Thanks to a rapidly expanding middle class, the theatrical movie-going experience in China is increasing at a phenomenal rate. New theater screens are being built in China at a rate of around ten per day, Chinese box office revenues are currently #2 only to the US, and are projected to become #1 by the year 2020. In terms of money, the revenue from theatrical distribution now accounts for about 90% of the total profit of movies in China; the remainder comes mostly from television sales. Unfortunately, due to piracy and other factors, home video and online markets contribute very little to the financial success of a film project, so in the Chinese market, theatrical success is the make-or-break goal.
An additional challenge is that before a film can screen in theaters, a film must obtain two clearances. The first is a permit from the censorship authorities. This is an approval from China’s ratings board which certifies that a film’s content isn’t offensive according to local standards. The second is an actual distribution license. The rationale behind the distribution license is to help protect the business prospects of local Chinese films by maintaining a certain level of Chinese cultural focus in their market, and this is where the true value of creating an official Chinese co-production becomes clear….

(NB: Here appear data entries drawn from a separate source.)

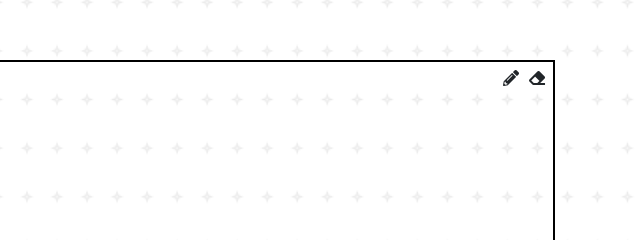
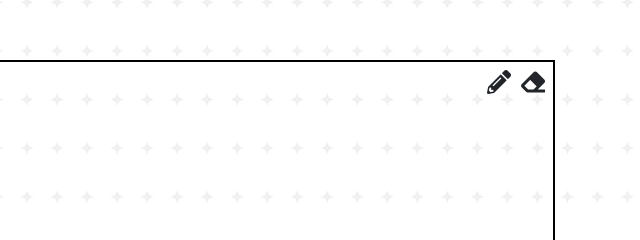
Before and after one commit to Ramya-brs/HTML5-Canvas, a plain HTML site: page index.html in a window 1280 px wide. Shown: the part 150-390 px from the top of the page, 640-1280 px from the left. Drawn offline with nearby package versions, Linux system fonts and the light colour scheme.

Commit message:
Update index.html

```diff
--- a/index.html
+++ b/index.html
@@ -27,6 +27,11 @@
         display: flex;
         gap: 10px;
       }
+      #pencilIcon,
+      #eraserIcon {
+      font-size: 24px;
+  }
+</style>
     </style>
   </head>
   <body>
```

Unlike local Chinese productions, whose release potential is technically unrestricted, theatrical distribution licenses for foreign films in China are currently limited to a total of just 34 per year. This means that a small indie film vying for a foreign distribution license in China is competing against Hollywood studio films with huge marketing budgets and influence.
On the other hand, projects that can obtain official co-production status by being shot under a treaty, such as the one between China and India which was just announced, are particularly attractive to Chinese companies and investors, for this reason: once a project has been certificated as an official co-production, then it is considered to be a “local” film in BOTH markets. And since “local” films are NOT subject to the licensing restrictions placed on “imported” films, they can therefore be assured that as long as they can clear any censorship hurdles, they are allowed to be theatrically distributed in China, which is understandably a key requirement for film investors in that market.